  • The Early Intervention Official (EIO) in charge of the Early Intervention Program (EIP) in the county where you live, 
  • The Evaluators who will assess your child, 
  • The Providers (therapists) who deliver services to your child and family, 
  • Your Service Coordinator, and 
  • You - the parent or caregiver. 

This team makes important decisions about the services your child and family will receive. That's why the EIP asks parents to be involved in their child's services and take part in the IFSP team as an equal partner. This gives you the chance to help the other members know more about the strengths and needs of your child, and ensures that you will always have a say in the decisions that are made. Building a strong working bond and talking clearly with each other is very important, and will help make sure that the EIP serves your family in the best way possible. Every member of the IFSP team plays a role in making this happen. 

Your service coordinator is responsible for helping you to understand the early intervention program, collecting information from you and getting your consent before certain activities take place, helping you to make sure that your concerns, priorities and resources form the foundation of the outcomes you and your team develop in your IFSP, and making sure that services are provided in a timely manner. 

Your Early Intervention Official/or Designee (EIO/D) is the representative for your county.  The EIO/D is responsible for making sure that all timelines are met.

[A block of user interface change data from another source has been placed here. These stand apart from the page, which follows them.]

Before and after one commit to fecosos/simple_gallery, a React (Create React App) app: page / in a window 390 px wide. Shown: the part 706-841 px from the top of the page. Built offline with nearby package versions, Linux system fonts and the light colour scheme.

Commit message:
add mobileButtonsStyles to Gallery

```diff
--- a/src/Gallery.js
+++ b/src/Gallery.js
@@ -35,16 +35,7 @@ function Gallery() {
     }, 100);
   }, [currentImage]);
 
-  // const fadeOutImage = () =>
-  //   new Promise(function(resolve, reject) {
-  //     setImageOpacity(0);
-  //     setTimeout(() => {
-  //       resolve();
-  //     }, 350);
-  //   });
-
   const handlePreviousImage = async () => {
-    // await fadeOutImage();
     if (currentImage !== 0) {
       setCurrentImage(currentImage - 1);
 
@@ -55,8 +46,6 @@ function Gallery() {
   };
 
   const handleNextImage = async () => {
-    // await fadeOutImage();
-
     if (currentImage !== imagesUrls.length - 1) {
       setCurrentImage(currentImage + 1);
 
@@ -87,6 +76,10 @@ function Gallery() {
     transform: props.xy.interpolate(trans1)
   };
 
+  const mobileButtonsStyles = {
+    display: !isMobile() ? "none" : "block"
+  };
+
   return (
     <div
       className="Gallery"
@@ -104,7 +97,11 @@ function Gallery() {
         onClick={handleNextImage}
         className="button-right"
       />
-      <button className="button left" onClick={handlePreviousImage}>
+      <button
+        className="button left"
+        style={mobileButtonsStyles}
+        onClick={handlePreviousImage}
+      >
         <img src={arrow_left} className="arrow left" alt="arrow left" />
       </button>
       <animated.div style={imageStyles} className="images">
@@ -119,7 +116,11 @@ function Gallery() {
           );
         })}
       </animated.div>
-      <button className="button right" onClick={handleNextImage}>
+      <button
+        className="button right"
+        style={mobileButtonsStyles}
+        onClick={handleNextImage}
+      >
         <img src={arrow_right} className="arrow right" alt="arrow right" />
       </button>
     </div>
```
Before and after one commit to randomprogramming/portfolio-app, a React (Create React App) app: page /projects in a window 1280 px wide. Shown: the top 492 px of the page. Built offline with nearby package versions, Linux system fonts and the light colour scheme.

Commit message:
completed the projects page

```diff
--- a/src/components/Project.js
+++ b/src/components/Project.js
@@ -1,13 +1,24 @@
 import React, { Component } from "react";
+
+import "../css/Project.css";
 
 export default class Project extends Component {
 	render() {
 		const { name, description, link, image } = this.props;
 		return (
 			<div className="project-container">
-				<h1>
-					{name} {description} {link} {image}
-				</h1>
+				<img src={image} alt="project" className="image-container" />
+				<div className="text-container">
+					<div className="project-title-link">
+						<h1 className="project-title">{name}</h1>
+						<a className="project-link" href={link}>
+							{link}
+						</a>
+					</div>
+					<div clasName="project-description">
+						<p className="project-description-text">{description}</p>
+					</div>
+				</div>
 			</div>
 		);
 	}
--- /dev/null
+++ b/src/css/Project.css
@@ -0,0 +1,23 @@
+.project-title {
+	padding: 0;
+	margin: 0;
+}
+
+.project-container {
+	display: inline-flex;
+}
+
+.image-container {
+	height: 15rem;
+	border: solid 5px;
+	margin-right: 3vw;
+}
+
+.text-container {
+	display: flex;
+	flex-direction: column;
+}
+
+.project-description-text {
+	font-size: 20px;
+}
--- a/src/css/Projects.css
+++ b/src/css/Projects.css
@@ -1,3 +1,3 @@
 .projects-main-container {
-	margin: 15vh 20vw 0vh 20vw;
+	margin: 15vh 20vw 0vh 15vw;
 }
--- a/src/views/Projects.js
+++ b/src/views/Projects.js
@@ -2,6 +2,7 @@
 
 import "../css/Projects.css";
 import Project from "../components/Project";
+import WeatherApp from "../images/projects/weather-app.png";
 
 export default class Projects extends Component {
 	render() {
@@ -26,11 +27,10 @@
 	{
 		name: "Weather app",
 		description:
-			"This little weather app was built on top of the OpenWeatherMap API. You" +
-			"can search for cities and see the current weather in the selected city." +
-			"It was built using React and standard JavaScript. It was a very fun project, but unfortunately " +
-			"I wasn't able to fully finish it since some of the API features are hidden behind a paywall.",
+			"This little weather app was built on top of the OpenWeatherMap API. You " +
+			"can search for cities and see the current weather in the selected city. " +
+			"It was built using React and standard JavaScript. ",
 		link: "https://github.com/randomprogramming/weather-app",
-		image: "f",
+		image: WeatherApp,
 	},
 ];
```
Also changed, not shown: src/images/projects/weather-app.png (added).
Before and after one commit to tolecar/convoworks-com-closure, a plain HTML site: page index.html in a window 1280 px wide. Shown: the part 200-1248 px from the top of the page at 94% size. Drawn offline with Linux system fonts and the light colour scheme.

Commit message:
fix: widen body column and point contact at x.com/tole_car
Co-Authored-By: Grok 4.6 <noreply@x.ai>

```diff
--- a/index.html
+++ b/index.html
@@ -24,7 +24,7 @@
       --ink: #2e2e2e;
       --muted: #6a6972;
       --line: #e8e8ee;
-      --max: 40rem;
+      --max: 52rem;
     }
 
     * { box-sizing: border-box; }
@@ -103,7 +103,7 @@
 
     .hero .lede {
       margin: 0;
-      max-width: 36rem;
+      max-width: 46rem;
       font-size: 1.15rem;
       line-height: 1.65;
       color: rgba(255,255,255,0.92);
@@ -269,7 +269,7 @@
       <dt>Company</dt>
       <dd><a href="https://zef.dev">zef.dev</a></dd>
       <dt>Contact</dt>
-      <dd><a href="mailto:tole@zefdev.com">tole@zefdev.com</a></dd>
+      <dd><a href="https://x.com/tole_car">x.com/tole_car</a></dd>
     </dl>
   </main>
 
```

Your evaluators are responsible for making sure that your child receives a multidisciplinary developmental evaluation and is specifically evaluated in the areas about which you have concerns.  Your evaluators are there to help you to understand your child's present levels of development and explain any tools that were used to determine your child's eligibility or need for specific types of services.

Your early intervention providers are responsible for making sure that you understand the next phases of development, and helping you to develop outcomes that respond to your stated concerns, priorities and resources.

You can begin creating your IFSP by participating in a family assessment (if you choose), by letting your providers know your concerns, your priorities and your resources. Next you can let your evaluators know what things you and your family like to do and what challenges you face. Your evaluators should help you understand the developmental milestones you may expect for a child with your child's diagnosis or delays.  From all of this information, you and your team will develop a set of outcomes and then begin to identify services that can help your child and family to meet those outcomes.

Your plan should be written in a way that makes sure that it can meet your child and family's needs for the next six months.  Thus it should anticipate that your child will grow, develop and learn over the next six months and should have enough outcomes to keep your team busy for six months.  However, if something big happens—your child is hospitalized, your home situation changes significantly, or your child is not making progress—your team can come together and make changes to your plan.   Six months is not so long for adults, but for an infant or a toddler a lot of growth and development can take place in six months—the goal of early intervention is to help your family to make the most of that growth and development and meet your child's special needs.

The Working with your IFSP Team brochure provides information about what you should expect from your IFSP team members, and what they should expect from you, to help each other create the best team possible for your child's success.